### Task statement
Output the full listing exactly.

### Supplied records
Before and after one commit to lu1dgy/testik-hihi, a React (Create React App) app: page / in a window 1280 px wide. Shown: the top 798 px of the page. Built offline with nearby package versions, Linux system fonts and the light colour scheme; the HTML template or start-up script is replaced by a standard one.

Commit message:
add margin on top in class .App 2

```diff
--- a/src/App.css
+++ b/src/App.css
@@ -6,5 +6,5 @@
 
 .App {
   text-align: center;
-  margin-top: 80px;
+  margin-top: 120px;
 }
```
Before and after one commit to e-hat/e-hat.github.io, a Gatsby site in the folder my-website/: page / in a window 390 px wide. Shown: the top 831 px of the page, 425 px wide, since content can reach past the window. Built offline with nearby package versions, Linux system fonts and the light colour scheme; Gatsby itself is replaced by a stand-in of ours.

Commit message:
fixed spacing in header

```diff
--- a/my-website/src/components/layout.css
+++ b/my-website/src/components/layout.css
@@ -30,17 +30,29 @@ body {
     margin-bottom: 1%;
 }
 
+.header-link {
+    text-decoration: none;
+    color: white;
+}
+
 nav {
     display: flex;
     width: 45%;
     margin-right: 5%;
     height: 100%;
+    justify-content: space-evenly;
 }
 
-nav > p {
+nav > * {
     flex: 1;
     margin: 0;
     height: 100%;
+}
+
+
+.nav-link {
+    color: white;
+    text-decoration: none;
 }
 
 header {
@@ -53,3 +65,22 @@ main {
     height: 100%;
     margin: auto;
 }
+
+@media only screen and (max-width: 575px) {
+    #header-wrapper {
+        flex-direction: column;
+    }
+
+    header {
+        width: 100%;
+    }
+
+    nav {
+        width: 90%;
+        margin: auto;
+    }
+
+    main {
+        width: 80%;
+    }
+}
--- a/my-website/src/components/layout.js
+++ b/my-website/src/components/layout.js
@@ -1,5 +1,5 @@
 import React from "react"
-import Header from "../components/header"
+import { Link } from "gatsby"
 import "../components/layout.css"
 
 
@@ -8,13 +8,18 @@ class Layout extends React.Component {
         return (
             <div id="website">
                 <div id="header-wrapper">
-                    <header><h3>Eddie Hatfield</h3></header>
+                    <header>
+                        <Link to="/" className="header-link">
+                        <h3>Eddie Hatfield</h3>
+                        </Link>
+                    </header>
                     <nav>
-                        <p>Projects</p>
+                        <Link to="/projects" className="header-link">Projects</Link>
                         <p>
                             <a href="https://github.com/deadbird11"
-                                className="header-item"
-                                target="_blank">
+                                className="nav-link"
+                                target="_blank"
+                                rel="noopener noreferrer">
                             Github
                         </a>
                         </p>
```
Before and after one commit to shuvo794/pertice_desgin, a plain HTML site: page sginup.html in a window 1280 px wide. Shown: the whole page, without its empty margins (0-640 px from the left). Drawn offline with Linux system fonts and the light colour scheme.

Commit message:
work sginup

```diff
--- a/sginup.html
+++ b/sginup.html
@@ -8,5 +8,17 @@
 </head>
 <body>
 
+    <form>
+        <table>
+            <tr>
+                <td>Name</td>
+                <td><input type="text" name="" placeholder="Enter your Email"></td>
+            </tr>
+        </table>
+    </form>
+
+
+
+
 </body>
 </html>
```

### Result
Before and after one commit to lu1dgy/testik-hihi, a React (Create React App) app: page / in a window 1280 px wide. Shown: the top 798 px of the page. Built offline with nearby package versions, Linux system fonts and the light colour scheme; the HTML template or start-up script is replaced by a standard one.

Commit message:
add margin on top in class .App 2

```diff
--- a/src/App.css
+++ b/src/App.css
@@ -6,5 +6,5 @@
 
 .App {
   text-align: center;
-  margin-top: 80px;
+  margin-top: 120px;
 }
```
Before and after one commit to e-hat/e-hat.github.io, a Gatsby site in the folder my-website/: page / in a window 390 px wide. Shown: the top 831 px of the page, 425 px wide, since content can reach past the window. Built offline with nearby package versions, Linux system fonts and the light colour scheme; Gatsby itself is replaced by a stand-in of ours.

Commit message:
fixed spacing in header

```diff
--- a/my-website/src/components/layout.css
+++ b/my-website/src/components/layout.css
@@ -30,17 +30,29 @@ body {
     margin-bottom: 1%;
 }
 
+.header-link {
+    text-decoration: none;
+    color: white;
+}
+
 nav {
     display: flex;
     width: 45%;
     margin-right: 5%;
     height: 100%;
+    justify-content: space-evenly;
 }
 
-nav > p {
+nav > * {
     flex: 1;
     margin: 0;
     height: 100%;
+}
+
+
+.nav-link {
+    color: white;
+    text-decoration: none;
 }
 
 header {
@@ -53,3 +65,22 @@ main {
     height: 100%;
     margin: auto;
 }
+
+@media only screen and (max-width: 575px) {
+    #header-wrapper {
+        flex-direction: column;
+    }
+
+    header {
+        width: 100%;
+    }
+
+    nav {
+        width: 90%;
+        margin: auto;
+    }
+
+    main {
+        width: 80%;
+    }
+}
--- a/my-website/src/components/layout.js
+++ b/my-website/src/components/layout.js
@@ -1,5 +1,5 @@
 import React from "react"
-import Header from "../components/header"
+import { Link } from "gatsby"
 import "../components/layout.css"
 
 
@@ -8,13 +8,18 @@ class Layout extends React.Component {
         return (
             <div id="website">
                 <div id="header-wrapper">
-                    <header><h3>Eddie Hatfield</h3></header>
+                    <header>
+                        <Link to="/" className="header-link">
+                        <h3>Eddie Hatfield</h3>
+                        </Link>
+                    </header>
                     <nav>
-                        <p>Projects</p>
+                        <Link to="/projects" className="header-link">Projects</Link>
                         <p>
                             <a href="https://github.com/deadbird11"
-                                className="header-item"
-                                target="_blank">
+                                className="nav-link"
+                                target="_blank"
+                                rel="noopener noreferrer">
                             Github
                         </a>
                         </p>
```
Before and after one commit to shuvo794/pertice_desgin, a plain HTML site: page sginup.html in a window 1280 px wide. Shown: the whole page, without its empty margins (0-640 px from the left). Drawn offline with Linux system fonts and the light colour scheme.

Commit message:
work sginup

```diff
--- a/sginup.html
+++ b/sginup.html
@@ -8,5 +8,17 @@
 </head>
 <body>
 
+    <form>
+        <table>
+            <tr>
+                <td>Name</td>
+                <td><input type="text" name="" placeholder="Enter your Email"></td>
+            </tr>
+        </table>
+    </form>
+
+
+
+
 </body>
 </html>
```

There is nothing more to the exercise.